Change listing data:
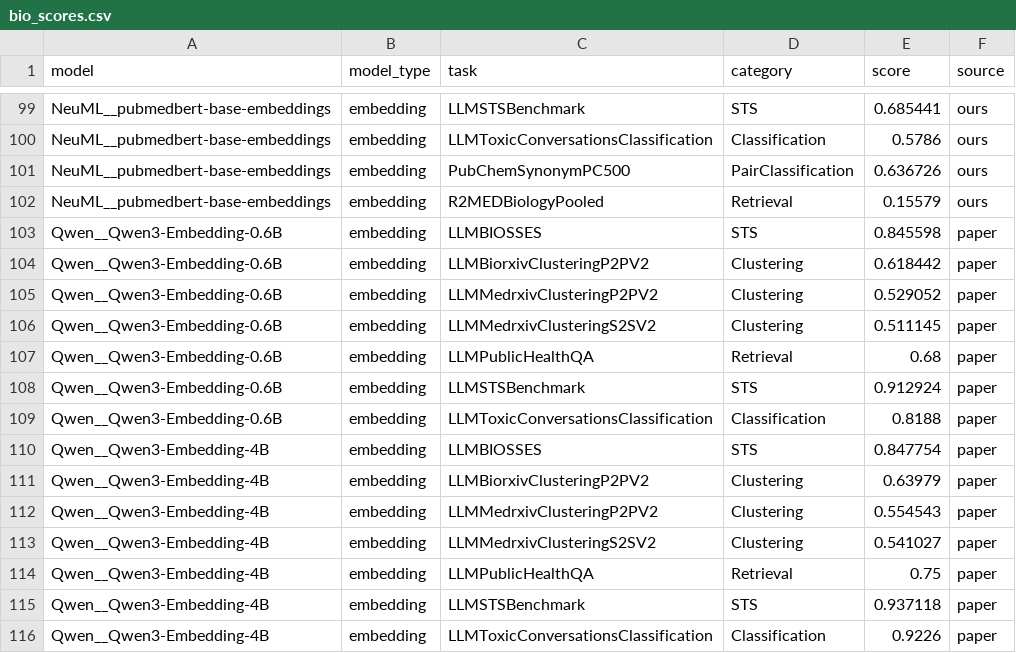
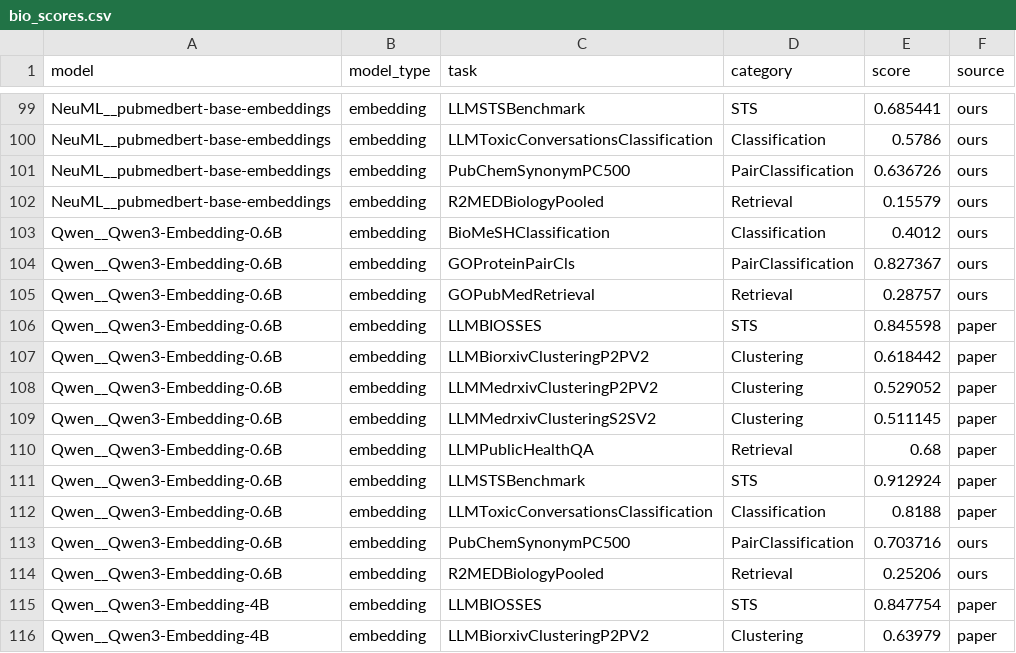
Before and after one commit to dbolser/BioEmbed, a CSV file: results/bio_scores.csv, drawn as a sheet; only a part is shown, gaps mark what is left out; the shorter side is filled out with more unchanged rows.

```diff
--- a/results/bio_scores.csv
+++ b/results/bio_scores.csv
@@ -102,2 +102,5 @@ NeuML__pubmedbert-base-embeddings,embedding,PubChemSynonymPC500,PairClassificati
 NeuML__pubmedbert-base-embeddings,embedding,R2MEDBiologyPooled,Retrieval,0.15579,ours
+Qwen__Qwen3-Embedding-0.6B,embedding,BioMeSHClassification,Classification,0.4012,ours
+Qwen__Qwen3-Embedding-0.6B,embedding,GOProteinPairCls,PairClassification,0.827367,ours
+Qwen__Qwen3-Embedding-0.6B,embedding,GOPubMedRetrieval,Retrieval,0.28757,ours
 Qwen__Qwen3-Embedding-0.6B,embedding,LLMBIOSSES,STS,0.845598,paper
@@ -109,2 +112,4 @@ Qwen__Qwen3-Embedding-0.6B,embedding,LLMSTSBenchmark,STS,0.912924,paper
 Qwen__Qwen3-Embedding-0.6B,embedding,LLMToxicConversationsClassification,Classification,0.8188,paper
+Qwen__Qwen3-Embedding-0.6B,embedding,PubChemSynonymPC500,PairClassification,0.703716,ours
+Qwen__Qwen3-Embedding-0.6B,embedding,R2MEDBiologyPooled,Retrieval,0.25206,ours
 Qwen__Qwen3-Embedding-4B,embedding,LLMBIOSSES,STS,0.847754,paper
```
Also changed, not shown: results/bio_summary.csv, 31 other files.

> What you have to do
Please go through the data above and copy each line that has the word "results".

> Solution to the problem
Before and after one commit to dbolser/BioEmbed, a CSV file: results/bio_scores.csv, drawn as a sheet; only a part is shown, gaps mark what is left out; the shorter side is filled out with more unchanged rows.
--- a/results/bio_scores.csv
+++ b/results/bio_scores.csv
Also changed, not shown: results/bio_summary.csv, 31 other files.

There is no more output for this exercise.